## [Work task]
A verbatim repeat of the records beneath this line is needed.

## [Data section]
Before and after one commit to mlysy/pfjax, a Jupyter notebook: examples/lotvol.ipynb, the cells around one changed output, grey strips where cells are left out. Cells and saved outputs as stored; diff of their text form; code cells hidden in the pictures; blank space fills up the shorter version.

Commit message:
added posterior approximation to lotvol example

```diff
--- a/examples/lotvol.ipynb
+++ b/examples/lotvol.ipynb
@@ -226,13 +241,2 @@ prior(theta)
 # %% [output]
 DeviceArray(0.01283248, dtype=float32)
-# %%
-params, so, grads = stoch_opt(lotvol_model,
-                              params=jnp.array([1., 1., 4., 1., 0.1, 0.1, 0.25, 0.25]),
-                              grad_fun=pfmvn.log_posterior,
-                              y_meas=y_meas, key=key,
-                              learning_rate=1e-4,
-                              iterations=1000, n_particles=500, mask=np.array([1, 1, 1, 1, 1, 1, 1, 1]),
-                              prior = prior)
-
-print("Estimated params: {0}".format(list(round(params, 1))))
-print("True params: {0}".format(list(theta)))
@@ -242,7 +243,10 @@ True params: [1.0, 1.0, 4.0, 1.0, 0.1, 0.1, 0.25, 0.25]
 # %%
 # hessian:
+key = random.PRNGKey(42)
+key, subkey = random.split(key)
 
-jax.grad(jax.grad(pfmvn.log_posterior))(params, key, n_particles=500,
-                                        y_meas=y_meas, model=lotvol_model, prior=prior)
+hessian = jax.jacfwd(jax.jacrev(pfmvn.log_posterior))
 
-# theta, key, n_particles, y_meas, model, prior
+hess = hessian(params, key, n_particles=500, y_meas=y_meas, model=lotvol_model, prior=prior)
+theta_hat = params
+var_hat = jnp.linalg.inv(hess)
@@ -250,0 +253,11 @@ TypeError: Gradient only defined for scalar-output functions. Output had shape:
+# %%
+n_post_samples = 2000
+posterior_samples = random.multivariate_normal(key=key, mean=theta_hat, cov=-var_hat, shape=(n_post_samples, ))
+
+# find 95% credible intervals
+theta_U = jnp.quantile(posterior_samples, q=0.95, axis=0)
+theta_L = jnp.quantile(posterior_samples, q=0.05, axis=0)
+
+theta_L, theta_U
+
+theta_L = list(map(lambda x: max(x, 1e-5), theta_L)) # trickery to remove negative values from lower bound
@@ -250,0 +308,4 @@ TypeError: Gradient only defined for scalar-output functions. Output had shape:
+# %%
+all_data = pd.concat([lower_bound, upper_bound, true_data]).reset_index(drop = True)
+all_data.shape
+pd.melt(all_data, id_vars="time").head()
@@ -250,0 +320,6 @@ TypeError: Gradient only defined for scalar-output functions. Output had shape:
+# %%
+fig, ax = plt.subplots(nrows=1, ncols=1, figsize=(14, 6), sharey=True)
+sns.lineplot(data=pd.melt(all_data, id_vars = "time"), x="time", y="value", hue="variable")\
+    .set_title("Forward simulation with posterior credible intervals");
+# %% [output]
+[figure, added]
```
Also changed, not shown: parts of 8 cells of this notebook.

## [Reply to the task]
Before and after one commit to mlysy/pfjax, a Jupyter notebook: examples/lotvol.ipynb, the cells around one changed output, grey strips where cells are left out. Cells and saved outputs as stored; diff of their text form; code cells hidden in the pictures; blank space fills up the shorter version.

Commit message:
added posterior approximation to lotvol example

```diff
--- a/examples/lotvol.ipynb
+++ b/examples/lotvol.ipynb
@@ -226,13 +241,2 @@ prior(theta)
 # %% [output]
 DeviceArray(0.01283248, dtype=float32)
-# %%
-params, so, grads = stoch_opt(lotvol_model,
-                              params=jnp.array([1., 1., 4., 1., 0.1, 0.1, 0.25, 0.25]),
-                              grad_fun=pfmvn.log_posterior,
-                              y_meas=y_meas, key=key,
-                              learning_rate=1e-4,
-                              iterations=1000, n_particles=500, mask=np.array([1, 1, 1, 1, 1, 1, 1, 1]),
-                              prior = prior)
-
-print("Estimated params: {0}".format(list(round(params, 1))))
-print("True params: {0}".format(list(theta)))
@@ -242,7 +243,10 @@ True params: [1.0, 1.0, 4.0, 1.0, 0.1, 0.1, 0.25, 0.25]
 # %%
 # hessian:
+key = random.PRNGKey(42)
+key, subkey = random.split(key)
 
-jax.grad(jax.grad(pfmvn.log_posterior))(params, key, n_particles=500,
-                                        y_meas=y_meas, model=lotvol_model, prior=prior)
+hessian = jax.jacfwd(jax.jacrev(pfmvn.log_posterior))
 
-# theta, key, n_particles, y_meas, model, prior
+hess = hessian(params, key, n_particles=500, y_meas=y_meas, model=lotvol_model, prior=prior)
+theta_hat = params
+var_hat = jnp.linalg.inv(hess)
@@ -250,0 +253,11 @@ TypeError: Gradient only defined for scalar-output functions. Output had shape:
+# %%
+n_post_samples = 2000
+posterior_samples = random.multivariate_normal(key=key, mean=theta_hat, cov=-var_hat, shape=(n_post_samples, ))
+
+# find 95% credible intervals
+theta_U = jnp.quantile(posterior_samples, q=0.95, axis=0)
+theta_L = jnp.quantile(posterior_samples, q=0.05, axis=0)
+
+theta_L, theta_U
+
+theta_L = list(map(lambda x: max(x, 1e-5), theta_L)) # trickery to remove negative values from lower bound
@@ -250,0 +308,4 @@ TypeError: Gradient only defined for scalar-output functions. Output had shape:
+# %%
+all_data = pd.concat([lower_bound, upper_bound, true_data]).reset_index(drop = True)
+all_data.shape
+pd.melt(all_data, id_vars="time").head()
@@ -250,0 +320,6 @@ TypeError: Gradient only defined for scalar-output functions. Output had shape:
+# %%
+fig, ax = plt.subplots(nrows=1, ncols=1, figsize=(14, 6), sharey=True)
+sns.lineplot(data=pd.melt(all_data, id_vars = "time"), x="time", y="value", hue="variable")\
+    .set_title("Forward simulation with posterior credible intervals");
+# %% [output]
+[figure, added]
```
Also changed, not shown: parts of 8 cells of this notebook.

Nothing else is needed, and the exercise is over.